|Coming soon to an antiques dealer near you? Awaiting ISIS currency.|
Gold is still well above the more than five-year closing low of $1,084 struck August 5 but the safe haven buying amid the panic on markets did not materialize to the extent many bulls had hoped. Georgette Boele of ABN Amro in a Thursday research note argues that gold did not enjoy a stronger rally because the weaker Chinese economic outlook "outweighed safe have demand."To be fair to gold bugs, the current lack of inflationary pressures in the world economy also works against gold's role as a hedge against inflation. That said, you may be curious to find out that there are also rather more sinister forces out there who believe that precious metals provide a bulwark against the machinations of central bankers and other nefarious characters.
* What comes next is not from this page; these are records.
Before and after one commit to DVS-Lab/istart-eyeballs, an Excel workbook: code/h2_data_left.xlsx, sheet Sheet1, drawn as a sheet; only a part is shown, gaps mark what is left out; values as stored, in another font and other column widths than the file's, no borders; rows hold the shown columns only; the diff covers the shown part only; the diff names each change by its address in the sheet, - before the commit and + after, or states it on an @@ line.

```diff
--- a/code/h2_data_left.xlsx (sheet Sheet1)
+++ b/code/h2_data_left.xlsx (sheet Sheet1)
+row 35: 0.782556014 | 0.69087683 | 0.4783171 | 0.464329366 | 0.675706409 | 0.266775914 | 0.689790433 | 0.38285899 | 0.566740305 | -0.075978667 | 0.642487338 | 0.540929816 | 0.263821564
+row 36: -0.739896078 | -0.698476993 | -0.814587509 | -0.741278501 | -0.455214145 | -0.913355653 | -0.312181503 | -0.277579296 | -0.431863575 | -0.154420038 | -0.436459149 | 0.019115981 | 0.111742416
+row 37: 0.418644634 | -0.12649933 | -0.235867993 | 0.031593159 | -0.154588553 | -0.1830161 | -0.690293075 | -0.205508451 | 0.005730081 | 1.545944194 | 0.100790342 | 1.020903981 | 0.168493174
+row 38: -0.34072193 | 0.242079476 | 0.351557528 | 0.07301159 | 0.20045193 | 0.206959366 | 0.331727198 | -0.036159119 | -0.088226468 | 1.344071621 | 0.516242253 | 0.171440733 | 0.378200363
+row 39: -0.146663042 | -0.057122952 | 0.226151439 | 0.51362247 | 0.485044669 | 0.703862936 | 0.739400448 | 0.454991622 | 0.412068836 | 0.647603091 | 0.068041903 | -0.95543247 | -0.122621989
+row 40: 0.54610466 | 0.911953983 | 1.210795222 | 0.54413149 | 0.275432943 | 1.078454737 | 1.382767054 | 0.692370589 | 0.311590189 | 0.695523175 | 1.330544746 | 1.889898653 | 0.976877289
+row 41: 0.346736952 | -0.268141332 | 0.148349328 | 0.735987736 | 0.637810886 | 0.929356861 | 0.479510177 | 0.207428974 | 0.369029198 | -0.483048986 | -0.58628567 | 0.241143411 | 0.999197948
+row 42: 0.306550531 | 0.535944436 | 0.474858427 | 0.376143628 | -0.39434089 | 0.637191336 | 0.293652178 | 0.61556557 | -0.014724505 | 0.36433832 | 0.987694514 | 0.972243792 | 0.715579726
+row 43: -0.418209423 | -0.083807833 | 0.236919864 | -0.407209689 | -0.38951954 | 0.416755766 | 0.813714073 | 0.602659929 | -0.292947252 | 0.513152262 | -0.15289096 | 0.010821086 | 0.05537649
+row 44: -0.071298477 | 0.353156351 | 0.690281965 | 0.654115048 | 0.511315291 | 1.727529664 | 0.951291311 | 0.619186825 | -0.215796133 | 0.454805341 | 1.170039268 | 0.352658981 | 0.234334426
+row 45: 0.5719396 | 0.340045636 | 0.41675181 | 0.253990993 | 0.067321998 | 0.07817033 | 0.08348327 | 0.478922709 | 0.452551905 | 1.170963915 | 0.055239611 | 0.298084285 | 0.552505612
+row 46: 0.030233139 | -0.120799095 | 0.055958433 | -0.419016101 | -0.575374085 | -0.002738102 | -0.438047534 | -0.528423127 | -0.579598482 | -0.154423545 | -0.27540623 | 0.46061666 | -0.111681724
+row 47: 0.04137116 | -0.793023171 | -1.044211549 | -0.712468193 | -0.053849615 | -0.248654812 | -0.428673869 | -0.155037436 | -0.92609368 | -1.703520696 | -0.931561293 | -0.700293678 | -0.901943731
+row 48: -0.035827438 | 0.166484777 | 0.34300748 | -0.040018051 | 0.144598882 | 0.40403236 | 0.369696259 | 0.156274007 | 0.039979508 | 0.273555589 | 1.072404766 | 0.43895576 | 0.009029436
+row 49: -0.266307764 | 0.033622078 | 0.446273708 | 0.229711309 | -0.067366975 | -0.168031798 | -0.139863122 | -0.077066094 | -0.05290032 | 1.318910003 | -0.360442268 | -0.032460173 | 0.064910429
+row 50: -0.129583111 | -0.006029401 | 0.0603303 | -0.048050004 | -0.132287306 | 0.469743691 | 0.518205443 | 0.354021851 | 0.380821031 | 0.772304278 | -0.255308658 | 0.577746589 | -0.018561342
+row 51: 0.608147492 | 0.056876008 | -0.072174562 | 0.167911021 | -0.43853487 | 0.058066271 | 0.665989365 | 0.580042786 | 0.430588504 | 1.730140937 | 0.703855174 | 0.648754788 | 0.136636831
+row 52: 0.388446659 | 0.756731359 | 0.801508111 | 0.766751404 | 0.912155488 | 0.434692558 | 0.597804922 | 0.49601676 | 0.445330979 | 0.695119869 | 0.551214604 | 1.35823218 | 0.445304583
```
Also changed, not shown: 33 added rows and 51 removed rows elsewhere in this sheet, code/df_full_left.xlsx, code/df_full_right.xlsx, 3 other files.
For today's latest gold-loving conspiracy theorists, try ISIS:
Forget the printing press. In readying for the rollout of Islamic State’s new money, goldsmiths and silver smelters have been toiling away. The jihadist group on Saturday touted “the return of the gold dinar” in an hour-long video issued by its media wing, al Hayat. Islamic State’s policy-making Shura Council last year tasked its Beit al Mal, or treasury, with minting the coins, which come in several denominations made of gold, silver and copper.Death to America! Or is that the Federal Reserve to be precise?
The currency is meant to break the shackles of “the capitalist financial system of enslavement, underpinned by a piece of paper called the Federal Reserve dollar note,” the group said in the video. It didn’t explain where the coins were being minted, nor how they’ll be distributed or replace currencies circulating in the territory the group occupies in parts of Iraq and Syria.So, for weirdo collectors of currency, how do you obtain ISIS gold coins? That's a little trickier. After all, ISIS is classed not as a "state" but as a "terrorist organization" by the United States and others. As such, there are no legitimate "exchange rates" to speak of.
Islamic State first announced its intention to issue its own money in November, five months after it seized the northern Iraqi city of Mosul and its leader Abu Bakr al-Baghdadi announced a caliphate. The move was seen by analysts as part of the group’s efforts to build the institutions of a functioning state.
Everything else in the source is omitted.